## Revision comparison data

········

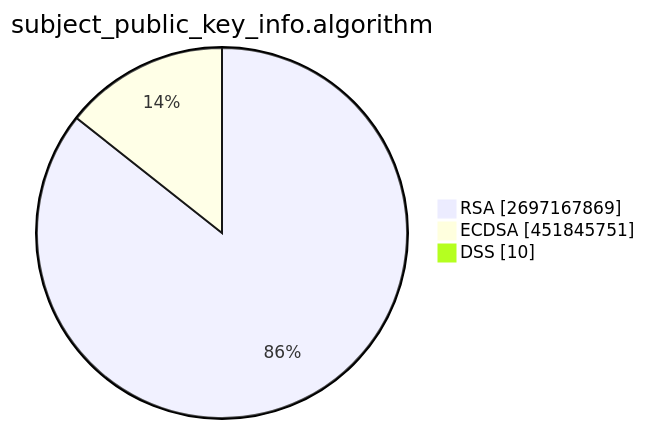
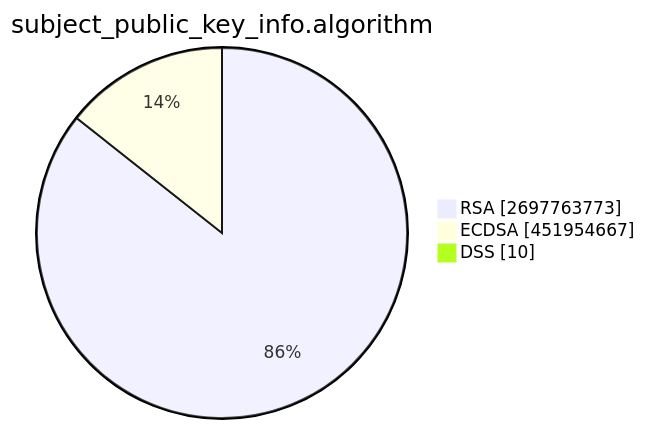
The second of 15 diagrams in TOTAL/README.md (christiankrug/ctmonitor_visualization), drawn with Mermaid before and after one commit. The commit also changed other lines of this file, not shown here.

````diff
--- a/TOTAL/README.md
+++ b/TOTAL/README.md
@@ -6,7 +6,7 @@
 ```mermaid
 pie showData
 title subject_public_key_info.algorithm
-"RSA" :2697167869
-"ECDSA" :451845751
+"RSA" :2697763773
+"ECDSA" :451954667
 "DSS" :10
 ```
````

········

## Prompt
Whenever a line above has the word "README" in it, copy that line.

## Response to the exercise
The second of 15 diagrams in TOTAL/README.md (christiankrug/ctmonitor_visualization), drawn with Mermaid before and after one commit. The commit also changed other lines of this file, not shown here.
--- a/TOTAL/README.md
+++ b/TOTAL/README.md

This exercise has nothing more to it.